Glass vs. Plastic – Which is More Sustainable?

When discussing sustainability and environmental impact, plastic is often reviled as some sort of villainous material that is solely responsible for landfills, emissions, and other forms of waste. While it may be difficult to believe for some, plastic is one of the most sustainable materials in the world, especially for packaging. Various misconceptions about plastic have led many companies and manufacturers to try other materials for packaging and products. While paper and cardboard are widely used for various products, glass has become an increasingly popular material for companies around the world.

Glass is often presented as a sustainable alternative to plastic, especially in today’s climate of “excessive plastic waste”. In reality, this is little more than greenwashing. While glass packaging and other products help companies reduce their plastic waste, it greatly increases their total environmental impact. As a company that is committed to true plastic sustainability, the team at Change Plastic for Good knows that it can be hard to believe that glass is less sustainable than plastic. That’s why we’ve put together some information to compare glass vs. plastic and show which is more sustainable.

Learn how we can make plastic even more sustainable now and in the future.


Glass is often touted as the most environmentally friendly and sustainable option because it never loses its quality and purity no matter how many times it’s recycled. While it’s true that glass can be “endlessly recyclable”, the reality is that only 30% of glass products end up in a recycling facility. The other 70% end up in a landfill where they will stay for thousands of years before even starting to show signs of breaking down. Glass also requires more energy and produces more emissions during the manufacturing process than plastic, further increasing its environmental impact. Finally, glass is less durable than plastic and often breaks during transit, further increasing the potential for waste.

In terms of sustainability, glass is not as sustainable as it appears. Glass requires an ample amount of a specific type of sand to make. This sand is typically harvested from riverbeds and seabeds, disrupting the natural ecosystem by depriving microorganisms of their main food source. While we may have a lot of sand on the planet, we typically use it faster than the planet can replenish it. This will undoubtedly lead to a sand shortage soon if manufacturers continue to ramp up their production of glass products, increasing environmental impact and the risk of flooding and erosion for communities near harvesting sites. While glass is endlessly recyclable and could be perfectly sustainable if every product was properly recycled, it produces too many emissions and requires too many materials to be truly sustainable.


While it’s true that there is an abundance of plastic waste throughout the world, plastic manufacturing has a surprisingly positive environmental profile. Roughly 4% of the world’s oil production is used for plastic manufacturing around the world, far less than other materials like glass and metal. Plastic also requires less energy to produce than other materials and weighs less, reducing emissions during manufacturing and transportation. Many items can also be recycled at the end of their usable life, allowing for a more sustainable production cycle.
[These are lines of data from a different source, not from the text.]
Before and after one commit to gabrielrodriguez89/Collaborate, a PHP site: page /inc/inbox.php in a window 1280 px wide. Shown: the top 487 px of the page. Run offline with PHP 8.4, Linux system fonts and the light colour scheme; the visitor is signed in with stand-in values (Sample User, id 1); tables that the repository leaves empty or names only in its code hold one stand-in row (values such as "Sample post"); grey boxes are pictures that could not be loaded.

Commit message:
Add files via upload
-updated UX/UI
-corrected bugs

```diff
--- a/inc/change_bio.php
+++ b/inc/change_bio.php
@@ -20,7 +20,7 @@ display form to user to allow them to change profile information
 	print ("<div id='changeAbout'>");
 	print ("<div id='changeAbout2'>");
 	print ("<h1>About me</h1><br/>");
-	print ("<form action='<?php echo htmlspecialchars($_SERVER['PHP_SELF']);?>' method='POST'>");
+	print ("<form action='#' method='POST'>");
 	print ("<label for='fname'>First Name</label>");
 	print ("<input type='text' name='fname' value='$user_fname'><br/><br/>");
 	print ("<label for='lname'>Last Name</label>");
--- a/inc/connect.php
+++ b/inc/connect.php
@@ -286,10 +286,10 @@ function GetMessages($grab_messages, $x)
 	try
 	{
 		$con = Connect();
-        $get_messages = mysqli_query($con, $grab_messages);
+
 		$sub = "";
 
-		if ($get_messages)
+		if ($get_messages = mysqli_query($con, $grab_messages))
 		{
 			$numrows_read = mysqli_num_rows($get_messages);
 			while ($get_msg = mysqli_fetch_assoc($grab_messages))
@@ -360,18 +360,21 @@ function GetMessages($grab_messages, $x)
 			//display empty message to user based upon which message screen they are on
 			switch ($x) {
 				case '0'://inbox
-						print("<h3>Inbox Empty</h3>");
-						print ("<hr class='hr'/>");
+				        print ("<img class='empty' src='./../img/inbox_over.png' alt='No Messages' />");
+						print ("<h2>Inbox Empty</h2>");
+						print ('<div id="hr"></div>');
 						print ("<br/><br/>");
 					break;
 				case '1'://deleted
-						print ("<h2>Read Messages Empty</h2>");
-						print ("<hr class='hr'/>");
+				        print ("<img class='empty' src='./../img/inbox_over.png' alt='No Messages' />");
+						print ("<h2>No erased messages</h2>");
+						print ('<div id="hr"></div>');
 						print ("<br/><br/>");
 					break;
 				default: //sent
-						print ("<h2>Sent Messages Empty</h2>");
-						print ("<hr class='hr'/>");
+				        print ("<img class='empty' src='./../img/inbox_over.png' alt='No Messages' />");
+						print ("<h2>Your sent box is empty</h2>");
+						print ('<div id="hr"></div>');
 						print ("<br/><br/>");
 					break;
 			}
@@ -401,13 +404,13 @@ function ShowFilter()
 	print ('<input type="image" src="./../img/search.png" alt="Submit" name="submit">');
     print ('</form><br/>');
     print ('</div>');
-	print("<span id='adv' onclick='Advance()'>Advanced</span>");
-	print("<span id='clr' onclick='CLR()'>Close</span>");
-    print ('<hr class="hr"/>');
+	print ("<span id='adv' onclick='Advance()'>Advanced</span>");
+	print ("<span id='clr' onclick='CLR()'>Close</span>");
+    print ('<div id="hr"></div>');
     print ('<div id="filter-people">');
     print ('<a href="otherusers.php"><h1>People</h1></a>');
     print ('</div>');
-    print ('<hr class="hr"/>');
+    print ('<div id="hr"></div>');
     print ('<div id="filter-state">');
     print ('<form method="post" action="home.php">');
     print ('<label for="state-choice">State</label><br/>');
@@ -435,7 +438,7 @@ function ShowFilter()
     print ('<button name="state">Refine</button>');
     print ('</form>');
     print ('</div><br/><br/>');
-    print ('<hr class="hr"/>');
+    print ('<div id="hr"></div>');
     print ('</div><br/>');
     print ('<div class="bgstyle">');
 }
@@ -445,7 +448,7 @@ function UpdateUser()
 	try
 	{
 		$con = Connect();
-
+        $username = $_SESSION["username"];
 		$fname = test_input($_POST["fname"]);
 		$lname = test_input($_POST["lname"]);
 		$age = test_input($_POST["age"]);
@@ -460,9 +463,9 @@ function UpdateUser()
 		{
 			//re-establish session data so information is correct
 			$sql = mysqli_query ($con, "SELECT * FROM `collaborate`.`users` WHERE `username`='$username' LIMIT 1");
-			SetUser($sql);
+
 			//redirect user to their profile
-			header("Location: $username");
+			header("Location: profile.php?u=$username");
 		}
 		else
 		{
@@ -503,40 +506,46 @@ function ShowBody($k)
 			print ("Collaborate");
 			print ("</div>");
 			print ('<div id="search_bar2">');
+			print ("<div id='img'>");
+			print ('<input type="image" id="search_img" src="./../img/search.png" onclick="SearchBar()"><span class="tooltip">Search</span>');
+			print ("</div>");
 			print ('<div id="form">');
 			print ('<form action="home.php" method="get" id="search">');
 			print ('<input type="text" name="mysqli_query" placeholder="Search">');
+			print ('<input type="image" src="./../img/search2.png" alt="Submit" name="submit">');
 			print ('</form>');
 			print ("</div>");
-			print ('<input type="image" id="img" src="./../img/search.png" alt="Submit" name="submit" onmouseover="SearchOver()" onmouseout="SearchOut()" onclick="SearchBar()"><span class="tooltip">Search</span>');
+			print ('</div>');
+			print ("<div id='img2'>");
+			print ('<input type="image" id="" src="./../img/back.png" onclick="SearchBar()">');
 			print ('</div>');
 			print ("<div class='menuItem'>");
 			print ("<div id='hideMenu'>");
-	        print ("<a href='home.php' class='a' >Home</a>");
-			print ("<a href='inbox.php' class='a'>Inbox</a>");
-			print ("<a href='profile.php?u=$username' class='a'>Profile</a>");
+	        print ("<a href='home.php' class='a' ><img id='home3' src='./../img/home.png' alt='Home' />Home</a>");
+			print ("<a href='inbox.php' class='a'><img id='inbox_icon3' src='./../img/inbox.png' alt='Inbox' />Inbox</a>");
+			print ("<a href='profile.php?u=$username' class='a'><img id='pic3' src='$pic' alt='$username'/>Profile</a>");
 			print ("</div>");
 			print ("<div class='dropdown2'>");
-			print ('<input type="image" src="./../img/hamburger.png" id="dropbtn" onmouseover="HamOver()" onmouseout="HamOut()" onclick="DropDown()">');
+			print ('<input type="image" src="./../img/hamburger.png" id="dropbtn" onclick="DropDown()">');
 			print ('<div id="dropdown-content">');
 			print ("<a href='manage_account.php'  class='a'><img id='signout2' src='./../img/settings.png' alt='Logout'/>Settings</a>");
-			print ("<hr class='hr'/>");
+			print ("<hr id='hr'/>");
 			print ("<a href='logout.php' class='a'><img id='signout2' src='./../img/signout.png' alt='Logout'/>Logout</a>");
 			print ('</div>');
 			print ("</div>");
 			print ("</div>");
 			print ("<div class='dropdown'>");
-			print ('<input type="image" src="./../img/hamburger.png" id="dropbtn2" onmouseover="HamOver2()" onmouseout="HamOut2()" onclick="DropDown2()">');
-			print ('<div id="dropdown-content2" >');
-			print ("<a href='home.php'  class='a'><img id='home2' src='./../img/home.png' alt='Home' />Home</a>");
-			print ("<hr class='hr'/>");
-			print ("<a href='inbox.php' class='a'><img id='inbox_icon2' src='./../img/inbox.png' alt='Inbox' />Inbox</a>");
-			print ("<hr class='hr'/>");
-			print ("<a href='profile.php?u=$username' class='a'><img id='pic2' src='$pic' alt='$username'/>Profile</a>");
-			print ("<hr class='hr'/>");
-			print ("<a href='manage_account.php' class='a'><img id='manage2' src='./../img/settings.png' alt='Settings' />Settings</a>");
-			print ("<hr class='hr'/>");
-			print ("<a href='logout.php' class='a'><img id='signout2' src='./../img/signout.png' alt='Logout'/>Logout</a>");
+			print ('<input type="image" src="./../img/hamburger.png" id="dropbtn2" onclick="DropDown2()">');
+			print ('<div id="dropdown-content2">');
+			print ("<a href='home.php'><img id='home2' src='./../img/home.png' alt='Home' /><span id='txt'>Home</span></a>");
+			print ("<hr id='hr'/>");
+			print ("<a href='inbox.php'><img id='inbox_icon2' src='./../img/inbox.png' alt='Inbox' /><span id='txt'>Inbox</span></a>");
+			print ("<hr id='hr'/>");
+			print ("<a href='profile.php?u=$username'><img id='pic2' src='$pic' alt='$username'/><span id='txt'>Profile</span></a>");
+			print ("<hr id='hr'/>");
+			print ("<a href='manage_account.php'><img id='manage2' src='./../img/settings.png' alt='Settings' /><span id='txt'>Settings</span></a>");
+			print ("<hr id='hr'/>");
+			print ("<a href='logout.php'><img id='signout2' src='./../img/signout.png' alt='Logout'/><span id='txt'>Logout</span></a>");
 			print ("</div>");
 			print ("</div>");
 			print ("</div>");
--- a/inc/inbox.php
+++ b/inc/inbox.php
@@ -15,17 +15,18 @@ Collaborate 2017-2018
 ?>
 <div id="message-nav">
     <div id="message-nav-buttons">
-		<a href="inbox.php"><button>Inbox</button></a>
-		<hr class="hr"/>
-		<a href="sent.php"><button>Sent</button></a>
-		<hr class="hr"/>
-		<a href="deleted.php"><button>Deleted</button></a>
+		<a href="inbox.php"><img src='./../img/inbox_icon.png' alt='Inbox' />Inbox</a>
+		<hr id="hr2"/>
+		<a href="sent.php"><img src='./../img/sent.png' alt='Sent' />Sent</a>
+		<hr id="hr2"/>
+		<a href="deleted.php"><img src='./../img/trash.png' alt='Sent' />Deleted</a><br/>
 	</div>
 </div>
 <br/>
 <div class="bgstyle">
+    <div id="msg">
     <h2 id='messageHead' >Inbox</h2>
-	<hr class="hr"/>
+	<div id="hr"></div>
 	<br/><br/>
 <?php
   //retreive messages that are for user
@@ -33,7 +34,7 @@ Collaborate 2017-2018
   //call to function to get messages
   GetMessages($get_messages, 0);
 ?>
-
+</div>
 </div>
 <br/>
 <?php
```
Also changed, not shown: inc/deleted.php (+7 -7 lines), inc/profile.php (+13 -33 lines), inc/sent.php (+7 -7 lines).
Finally, plastics can have ingredients like BDP® added to them during manufacturing, allowing them to decompose in a few years instead of a few centuries, especially in close loop anaerobic digesters where they can be converted to biogas and compost. While glass can be treated in similar ways, no method has produced the same rate of decomposition as BDP® for plastic.

Though plastic offers many advantages over glass, it is not without its faults. Most of these faults revolve around user error, corporate greenwashing, and the abundance of single-use plastics. In terms of human error, it is estimated that less than 10% of applicable plastic products are properly recycled. This is because most people throw their plastic in the garbage or do not properly clean it before disposing of it. Greenwashing also makes certain corporations, brands, and products seem more environmentally friendly than they are, diverting attention away from ever-growing landfills and the consequences of human error. In short, plastic itself is a highly sustainable material with a low environmental footprint during manufacturing, but our practices around the handling, marketing, and disposal of it need a lot of work.

To learn more about plastic sustainability, BDP®, or greenwashing, get in touch with the team at Change Plastic for Good. We can be reached through our online contact form and will be happy to answer any questions you may have regarding BDP® or the movement to make plastic completely sustainable.